» **PROMPT**
Without including the pictures, copy out every line below.

» **MATERIAL FOR THIS TASK**
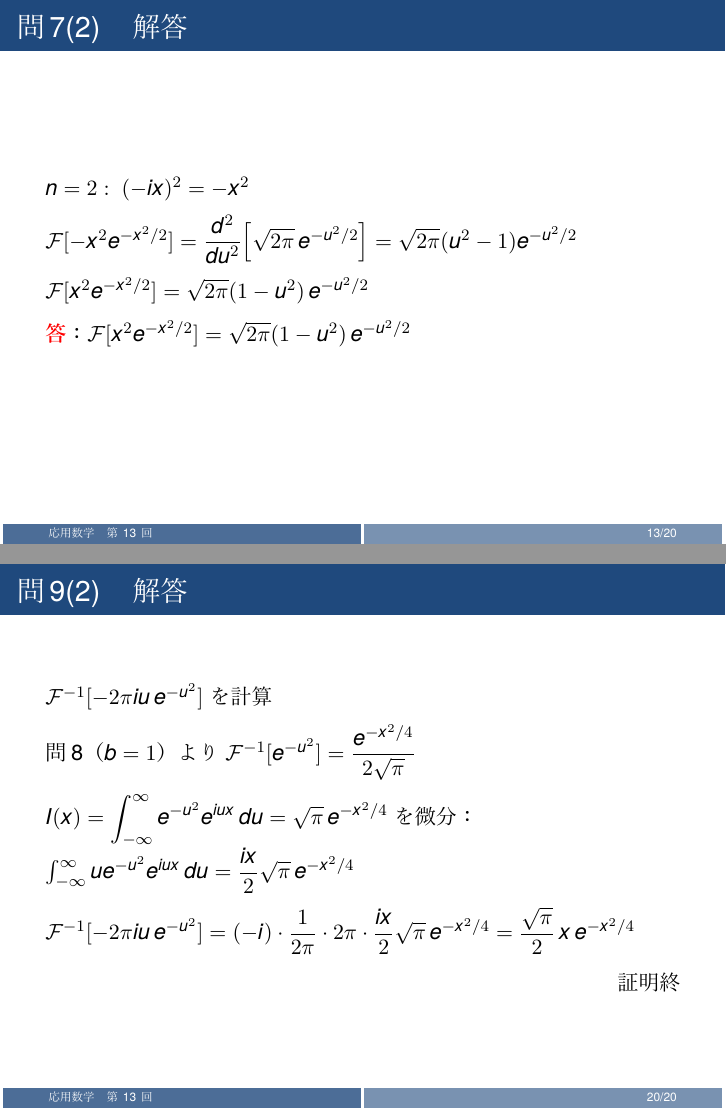
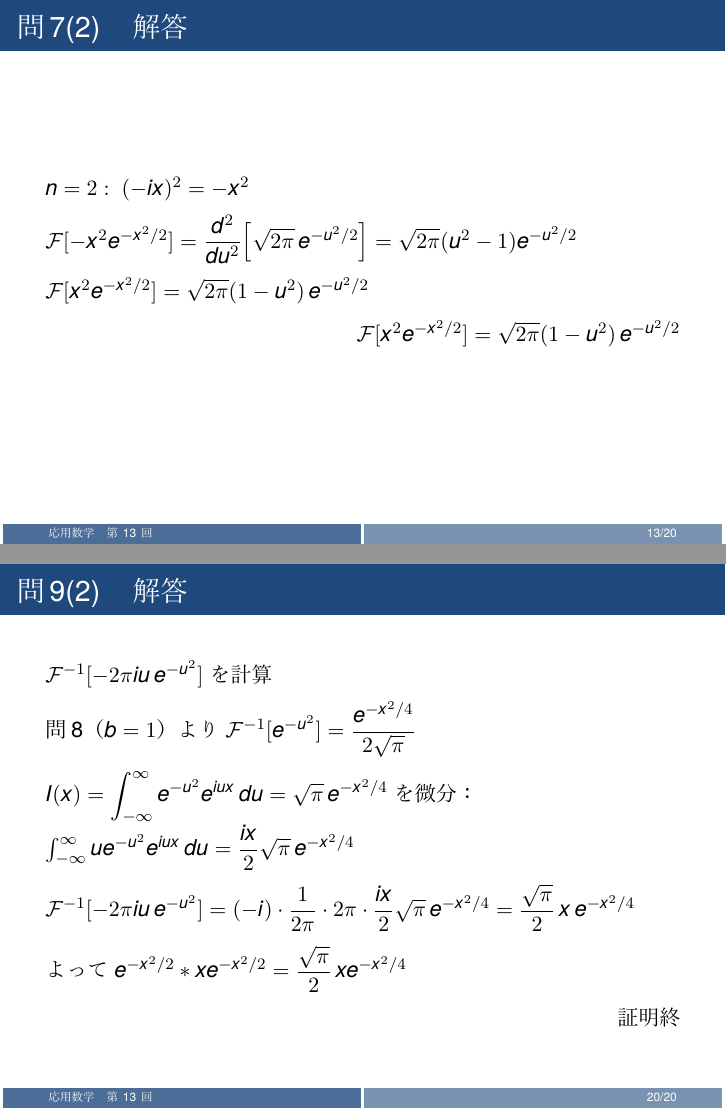
Before and after one commit to Inazumi35/applied-mathematics-2026, LaTeX slides (lecture/week13_ans.tex): pages 13 and 20 of 20, joined at a grey line. The pictures show the PDF file lecture/week13_ans.pdf that the author committed with the source.

Commit message:
fix week13: 問7答形式を\hfillに変更、問9(2)に接続行「よって」を追加
Co-Authored-By: Claude Sonnet 4.6 <noreply@anthropic.com>

```diff
--- a/lecture/week13_ans.tex
+++ b/lecture/week13_ans.tex
@@ -112,7 +112,7 @@
   性質 $VI:\; \mathcal{F}[(-ix)^{n}f(x)] = F^{(n)}(u)$，$\mathcal{F}[e^{-x^{2}/2}] = \sqrt{2\pi}\,e^{-u^{2}/2}$\\[6pt]
   $n=1:\; \mathcal{F}[(-ix)e^{-x^{2}/2}] = \dfrac{d}{du}\!\left[\sqrt{2\pi}\,e^{-u^{2}/2}\right] = -\sqrt{2\pi}\,u\,e^{-u^{2}/2}$\\[6pt]
   $\mathcal{F}[xe^{-x^{2}/2}] = \dfrac{1}{-i}\cdot(-\sqrt{2\pi}\,u\,e^{-u^{2}/2}) = -i\sqrt{2\pi}\,u\,e^{-u^{2}/2}$
-  \\[8pt]\textcolor{red}{\textbf{答}}：$\mathcal{F}[xe^{-x^{2}/2}] = -i\sqrt{2\pi}\,u\,e^{-u^{2}/2}$
+  \\[8pt]\hfill $\mathcal{F}[xe^{-x^{2}/2}] = -i\sqrt{2\pi}\,u\,e^{-u^{2}/2}$
 \end{frame}
 
 \begin{frame}{問7(2)　解答}
@@ -175,8 +175,9 @@
   $\mathcal{F}^{-1}[-2\pi iu\,e^{-u^{2}}]$ を計算\\[6pt]
   問8（$b=1$）より $\mathcal{F}^{-1}[e^{-u^{2}}] = \dfrac{e^{-x^{2}/4}}{2\sqrt{\pi}}$\\[6pt]
   $I(x)=\displaystyle\int_{-\infty}^{\infty}e^{-u^{2}}e^{iux}\,du = \sqrt{\pi}\,e^{-x^{2}/4}$ を微分：$\int_{-\infty}^{\infty}ue^{-u^{2}}e^{iux}\,du = \dfrac{ix}{2}\sqrt{\pi}\,e^{-x^{2}/4}$\\[6pt]
-  $\mathcal{F}^{-1}[-2\pi iu\,e^{-u^{2}}] = (-i)\cdot\dfrac{1}{2\pi}\cdot2\pi\cdot\dfrac{ix}{2}\sqrt{\pi}\,e^{-x^{2}/4} = \dfrac{\sqrt{\pi}}{2}\,x\,e^{-x^{2}/4}$
-  \\[8pt]\hfill 証明終
+  $\mathcal{F}^{-1}[-2\pi iu\,e^{-u^{2}}] = (-i)\cdot\dfrac{1}{2\pi}\cdot2\pi\cdot\dfrac{ix}{2}\sqrt{\pi}\,e^{-x^{2}/4} = \dfrac{\sqrt{\pi}}{2}\,x\,e^{-x^{2}/4}$\\[6pt]
+  よって $e^{-x^{2}/2}*xe^{-x^{2}/2} = \dfrac{\sqrt{\pi}}{2}\,xe^{-x^{2}/4}$
+  \\[6pt]\hfill 証明終
 \end{frame}
 
 \end{document}
```
Also changed, not shown: lecture/week13_ans.pdf, lecture/week13_ans.tex (2 more changed lines).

» **RESPONSE BOX**
Before and after one commit to Inazumi35/applied-mathematics-2026, LaTeX slides (lecture/week13_ans.tex): pages 13 and 20 of 20, joined at a grey line. The pictures show the PDF file lecture/week13_ans.pdf that the author committed with the source.

Commit message:
fix week13: 問7答形式を\hfillに変更、問9(2)に接続行「よって」を追加
Co-Authored-By: Claude Sonnet 4.6 <noreply@anthropic.com>

```diff
--- a/lecture/week13_ans.tex
+++ b/lecture/week13_ans.tex
@@ -112,7 +112,7 @@
   性質 $VI:\; \mathcal{F}[(-ix)^{n}f(x)] = F^{(n)}(u)$，$\mathcal{F}[e^{-x^{2}/2}] = \sqrt{2\pi}\,e^{-u^{2}/2}$\\[6pt]
   $n=1:\; \mathcal{F}[(-ix)e^{-x^{2}/2}] = \dfrac{d}{du}\!\left[\sqrt{2\pi}\,e^{-u^{2}/2}\right] = -\sqrt{2\pi}\,u\,e^{-u^{2}/2}$\\[6pt]
   $\mathcal{F}[xe^{-x^{2}/2}] = \dfrac{1}{-i}\cdot(-\sqrt{2\pi}\,u\,e^{-u^{2}/2}) = -i\sqrt{2\pi}\,u\,e^{-u^{2}/2}$
-  \\[8pt]\textcolor{red}{\textbf{答}}：$\mathcal{F}[xe^{-x^{2}/2}] = -i\sqrt{2\pi}\,u\,e^{-u^{2}/2}$
+  \\[8pt]\hfill $\mathcal{F}[xe^{-x^{2}/2}] = -i\sqrt{2\pi}\,u\,e^{-u^{2}/2}$
 \end{frame}
 
 \begin{frame}{問7(2)　解答}
@@ -175,8 +175,9 @@
   $\mathcal{F}^{-1}[-2\pi iu\,e^{-u^{2}}]$ を計算\\[6pt]
   問8（$b=1$）より $\mathcal{F}^{-1}[e^{-u^{2}}] = \dfrac{e^{-x^{2}/4}}{2\sqrt{\pi}}$\\[6pt]
   $I(x)=\displaystyle\int_{-\infty}^{\infty}e^{-u^{2}}e^{iux}\,du = \sqrt{\pi}\,e^{-x^{2}/4}$ を微分：$\int_{-\infty}^{\infty}ue^{-u^{2}}e^{iux}\,du = \dfrac{ix}{2}\sqrt{\pi}\,e^{-x^{2}/4}$\\[6pt]
-  $\mathcal{F}^{-1}[-2\pi iu\,e^{-u^{2}}] = (-i)\cdot\dfrac{1}{2\pi}\cdot2\pi\cdot\dfrac{ix}{2}\sqrt{\pi}\,e^{-x^{2}/4} = \dfrac{\sqrt{\pi}}{2}\,x\,e^{-x^{2}/4}$
-  \\[8pt]\hfill 証明終
+  $\mathcal{F}^{-1}[-2\pi iu\,e^{-u^{2}}] = (-i)\cdot\dfrac{1}{2\pi}\cdot2\pi\cdot\dfrac{ix}{2}\sqrt{\pi}\,e^{-x^{2}/4} = \dfrac{\sqrt{\pi}}{2}\,x\,e^{-x^{2}/4}$\\[6pt]
+  よって $e^{-x^{2}/2}*xe^{-x^{2}/2} = \dfrac{\sqrt{\pi}}{2}\,xe^{-x^{2}/4}$
+  \\[6pt]\hfill 証明終
 \end{frame}
 
 \end{document}
```
Also changed, not shown: lecture/week13_ans.pdf, lecture/week13_ans.tex (2 more changed lines).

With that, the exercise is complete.